At 15, Winston McKutchin took his first shot of heroin. He got it from his stepfather, who, he said, was a drug dealer. "By me having easy access, I would steal a little bit off him without him knowing it," he said.
Pretty soon, what began as "a little bit" a day increased to the point where he was spending $75 a day on drugs. Now, at age 27, he has a $300-a-day habit.
To support his habit, McKutchin burglarized homes in the District of Columbia and Prince George's County and sold the stolen property on the streets of Washington. "What I would make in two weeks (at a regular job), I could make in an hour on the street," he said.
Law enforcement officials say McKutchin is typical of the drug addicts in the Washington area who have taken to housebreaking to support their habits.
He was sentenced in May to a three- to nine-year term for a burglary he committed in the District in 1978. The earliest date he could be released is November 1981.
Now he spends his days and nights at the Lorton Reformatory where he fights the pains of his addiction. "I can't stand it," he said. It's rough. I always feel the pain."
Sitting in a folding chair in the large visitors' room at Lorton, McKutchin talked about the many burglaries he had committed.
"I've done a whole lot of them," he said. "I've been all over P.G."
McKutchin said he had committed more than the burglaries he has been arrested and charged with.
"It ain't no big job," he said. "If you get in, you get in."
McKutchin, also known as Winston Mack, had developed a routine.

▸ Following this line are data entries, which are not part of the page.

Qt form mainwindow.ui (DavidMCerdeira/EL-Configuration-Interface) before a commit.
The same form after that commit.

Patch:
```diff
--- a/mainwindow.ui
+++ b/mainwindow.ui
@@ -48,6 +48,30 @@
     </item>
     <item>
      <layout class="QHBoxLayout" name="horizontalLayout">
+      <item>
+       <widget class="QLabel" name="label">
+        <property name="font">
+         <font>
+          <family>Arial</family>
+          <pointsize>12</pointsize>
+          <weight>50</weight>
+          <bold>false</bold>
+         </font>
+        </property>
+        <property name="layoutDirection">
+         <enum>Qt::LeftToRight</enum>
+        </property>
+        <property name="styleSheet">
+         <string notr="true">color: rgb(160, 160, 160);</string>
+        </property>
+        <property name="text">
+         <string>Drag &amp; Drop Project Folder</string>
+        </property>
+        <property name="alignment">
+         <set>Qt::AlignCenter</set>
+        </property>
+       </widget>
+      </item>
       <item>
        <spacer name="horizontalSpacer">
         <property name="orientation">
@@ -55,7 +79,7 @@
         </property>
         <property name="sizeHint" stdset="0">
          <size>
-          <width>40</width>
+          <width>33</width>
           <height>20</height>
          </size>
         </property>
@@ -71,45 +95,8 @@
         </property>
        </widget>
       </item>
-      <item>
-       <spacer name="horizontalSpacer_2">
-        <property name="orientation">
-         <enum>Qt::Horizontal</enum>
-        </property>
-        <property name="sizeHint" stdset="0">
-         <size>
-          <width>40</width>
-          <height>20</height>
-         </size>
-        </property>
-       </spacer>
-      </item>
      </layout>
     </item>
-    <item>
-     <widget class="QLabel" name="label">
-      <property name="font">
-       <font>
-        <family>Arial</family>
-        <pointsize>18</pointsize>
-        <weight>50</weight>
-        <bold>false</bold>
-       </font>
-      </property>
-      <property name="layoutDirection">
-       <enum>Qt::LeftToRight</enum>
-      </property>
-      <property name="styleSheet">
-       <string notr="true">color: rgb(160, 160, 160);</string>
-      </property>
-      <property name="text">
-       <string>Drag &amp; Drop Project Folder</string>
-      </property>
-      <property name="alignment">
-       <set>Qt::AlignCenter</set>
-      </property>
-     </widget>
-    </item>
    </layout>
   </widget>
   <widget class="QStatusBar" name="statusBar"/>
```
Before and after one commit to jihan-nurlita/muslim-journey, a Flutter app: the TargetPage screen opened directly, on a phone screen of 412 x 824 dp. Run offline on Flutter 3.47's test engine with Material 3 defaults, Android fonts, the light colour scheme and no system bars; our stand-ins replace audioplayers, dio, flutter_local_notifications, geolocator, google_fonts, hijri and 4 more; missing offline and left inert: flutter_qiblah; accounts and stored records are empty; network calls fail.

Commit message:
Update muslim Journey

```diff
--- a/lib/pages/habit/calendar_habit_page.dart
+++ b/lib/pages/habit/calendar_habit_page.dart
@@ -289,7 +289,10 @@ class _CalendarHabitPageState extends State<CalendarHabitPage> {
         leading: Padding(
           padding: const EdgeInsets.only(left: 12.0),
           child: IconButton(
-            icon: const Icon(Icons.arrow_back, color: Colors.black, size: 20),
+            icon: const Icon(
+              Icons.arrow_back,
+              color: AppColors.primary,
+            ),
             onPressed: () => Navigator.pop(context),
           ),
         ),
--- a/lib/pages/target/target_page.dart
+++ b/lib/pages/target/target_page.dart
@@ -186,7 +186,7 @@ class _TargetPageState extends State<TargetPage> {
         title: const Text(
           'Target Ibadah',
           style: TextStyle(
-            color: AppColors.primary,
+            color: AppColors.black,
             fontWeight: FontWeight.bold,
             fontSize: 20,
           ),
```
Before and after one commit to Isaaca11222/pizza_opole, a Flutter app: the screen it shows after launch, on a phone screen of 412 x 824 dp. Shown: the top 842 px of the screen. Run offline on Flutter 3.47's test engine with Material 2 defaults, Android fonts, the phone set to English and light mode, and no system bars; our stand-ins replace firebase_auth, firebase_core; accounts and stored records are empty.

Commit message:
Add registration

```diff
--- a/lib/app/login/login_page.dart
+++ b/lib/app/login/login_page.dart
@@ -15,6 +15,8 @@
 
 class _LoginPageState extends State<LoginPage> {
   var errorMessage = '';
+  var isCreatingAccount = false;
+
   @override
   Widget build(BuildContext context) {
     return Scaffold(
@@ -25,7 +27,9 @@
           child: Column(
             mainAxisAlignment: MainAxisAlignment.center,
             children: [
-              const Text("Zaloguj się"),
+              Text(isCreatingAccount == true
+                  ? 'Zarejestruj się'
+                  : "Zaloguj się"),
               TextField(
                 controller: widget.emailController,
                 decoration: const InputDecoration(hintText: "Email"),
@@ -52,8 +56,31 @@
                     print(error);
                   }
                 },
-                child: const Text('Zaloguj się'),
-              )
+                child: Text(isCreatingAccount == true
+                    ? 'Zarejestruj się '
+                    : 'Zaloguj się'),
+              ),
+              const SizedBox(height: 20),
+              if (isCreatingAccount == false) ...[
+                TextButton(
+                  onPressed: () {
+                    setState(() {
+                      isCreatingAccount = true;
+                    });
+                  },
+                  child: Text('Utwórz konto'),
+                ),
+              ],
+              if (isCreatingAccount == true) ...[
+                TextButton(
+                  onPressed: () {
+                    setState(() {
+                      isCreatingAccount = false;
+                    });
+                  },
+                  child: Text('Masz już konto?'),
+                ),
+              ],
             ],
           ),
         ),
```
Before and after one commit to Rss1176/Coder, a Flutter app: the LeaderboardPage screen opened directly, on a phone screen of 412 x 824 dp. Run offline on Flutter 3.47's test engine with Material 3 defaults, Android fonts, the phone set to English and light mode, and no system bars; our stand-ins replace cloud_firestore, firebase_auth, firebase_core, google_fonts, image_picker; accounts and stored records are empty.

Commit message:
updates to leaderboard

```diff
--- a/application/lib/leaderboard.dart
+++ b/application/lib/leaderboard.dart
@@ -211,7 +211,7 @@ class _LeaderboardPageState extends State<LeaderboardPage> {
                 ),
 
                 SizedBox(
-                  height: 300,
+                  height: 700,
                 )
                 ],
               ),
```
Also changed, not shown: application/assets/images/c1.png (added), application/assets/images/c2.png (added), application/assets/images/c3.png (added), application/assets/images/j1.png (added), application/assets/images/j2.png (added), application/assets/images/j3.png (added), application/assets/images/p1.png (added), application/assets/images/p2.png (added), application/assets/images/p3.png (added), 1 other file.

Around 6 a.m., he would leave his Southeast Washington home and drive to Prince George's County. There he would case neighborhoods, looking for homes with stacks of newspapers outside or residents leaving for work.
Sometimes he would park his car and observe a house that struck his fancy. He would study the occupants' routine -- when they left, when they came back.
Sometimes he would go to the door and pretend to be conducting a survey. "If you looked like a clean-cut young man, nobody's going to question you."
After picking the house -- "I always go into the biggest and prettiest house I see" -- McKutchin said he would break in by jimmying or picking the lock on the door.
If he broke into a house that had a driveway or garage, he would move his car there.
He would take cash, jewelry, stereo units and television sets. After loading his car with the stolen loot, he would head for parts of the city to sell his wares.
"By 12 o'clock, I'm through with it," he said.
"You got lots of people who buy hot stuff," he said, as he fidgeted in the chair. "That's no problem. If you got a good fence, you might get one-half of what it's worth. You don't keep none of (the stolen items)."
McKutchin said he preferred to burgalrize homes in Prince George's County as opposed to the District because the houses are far apart in the county and they are more valuable items to be found.
"I usually don't mess with the District as a rule because they have a lot of police and a lot of nosey people."
His favorite burglary victims are whites. "I tried to miss (blacks) because if they got valuable jewelry it's on their arm. If they got money, it's in the bank."
McKitchin said he preferred burglaries to robberies because "I ain't trying to kill nobody or trying to get killed. I'm just trying to take care of myself."
McKutchin, the youngest of two brothers and two sisters, grew up in Southwest Washington. He attended Dunbar High School until he dropped out at age 17 and joined the Army.
He served two years before being discharged. Even then, he said, he had a drug problem. "The war was on and they were taking anybody," he said.
McKutchin left the service in 1971 and returned to the streets of Washington. "It's been in and out of jail" since then, he said.
He was arrested in the District last May when he was caught jumping off the balcony of a Southwest Washington apartment that had been burglarized. He had a key in his pocket that fitted the apartment door.
While out on bond awaiting trial for the crimes in the District, he was arrested and charged with seven more burglaries in Prince George's County. He has not yet been tried on those charges, he said.
"It was so sweet that I thought I couldn't get caught," he said. "My luck just turned sour."
When he is released, McKutchin said he does not know if he will go back to committing burglaries. "If they lock me up again, I'll be an old man when I get out."